Stored data:
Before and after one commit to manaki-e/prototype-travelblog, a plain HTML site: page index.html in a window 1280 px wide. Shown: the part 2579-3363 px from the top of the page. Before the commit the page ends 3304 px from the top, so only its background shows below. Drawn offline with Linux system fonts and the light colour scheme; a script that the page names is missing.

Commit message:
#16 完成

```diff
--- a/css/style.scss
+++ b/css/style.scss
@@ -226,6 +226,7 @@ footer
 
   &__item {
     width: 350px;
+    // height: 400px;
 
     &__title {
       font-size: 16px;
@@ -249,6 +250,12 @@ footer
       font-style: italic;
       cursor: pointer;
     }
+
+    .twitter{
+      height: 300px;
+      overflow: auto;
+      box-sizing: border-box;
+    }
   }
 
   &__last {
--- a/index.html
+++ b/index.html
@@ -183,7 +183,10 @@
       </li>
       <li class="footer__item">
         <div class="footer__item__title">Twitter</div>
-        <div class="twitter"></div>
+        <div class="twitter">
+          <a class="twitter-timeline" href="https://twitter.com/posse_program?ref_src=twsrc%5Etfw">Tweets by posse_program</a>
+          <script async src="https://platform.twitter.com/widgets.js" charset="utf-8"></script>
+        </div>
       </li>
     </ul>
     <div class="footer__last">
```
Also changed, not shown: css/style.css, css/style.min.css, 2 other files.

• **YOUR OBJECTIVE**
The answer must reproduce all of the entries exactly.

• **ANSWER SECTION**
Before and after one commit to manaki-e/prototype-travelblog, a plain HTML site: page index.html in a window 1280 px wide. Shown: the part 2579-3363 px from the top of the page. Before the commit the page ends 3304 px from the top, so only its background shows below. Drawn offline with Linux system fonts and the light colour scheme; a script that the page names is missing.

Commit message:
#16 完成

```diff
--- a/css/style.scss
+++ b/css/style.scss
@@ -226,6 +226,7 @@ footer
 
   &__item {
     width: 350px;
+    // height: 400px;
 
     &__title {
       font-size: 16px;
@@ -249,6 +250,12 @@ footer
       font-style: italic;
       cursor: pointer;
     }
+
+    .twitter{
+      height: 300px;
+      overflow: auto;
+      box-sizing: border-box;
+    }
   }
 
   &__last {
--- a/index.html
+++ b/index.html
@@ -183,7 +183,10 @@
       </li>
       <li class="footer__item">
         <div class="footer__item__title">Twitter</div>
-        <div class="twitter"></div>
+        <div class="twitter">
+          <a class="twitter-timeline" href="https://twitter.com/posse_program?ref_src=twsrc%5Etfw">Tweets by posse_program</a>
+          <script async src="https://platform.twitter.com/widgets.js" charset="utf-8"></script>
+        </div>
       </li>
     </ul>
     <div class="footer__last">
```
Also changed, not shown: css/style.css, css/style.min.css, 2 other files.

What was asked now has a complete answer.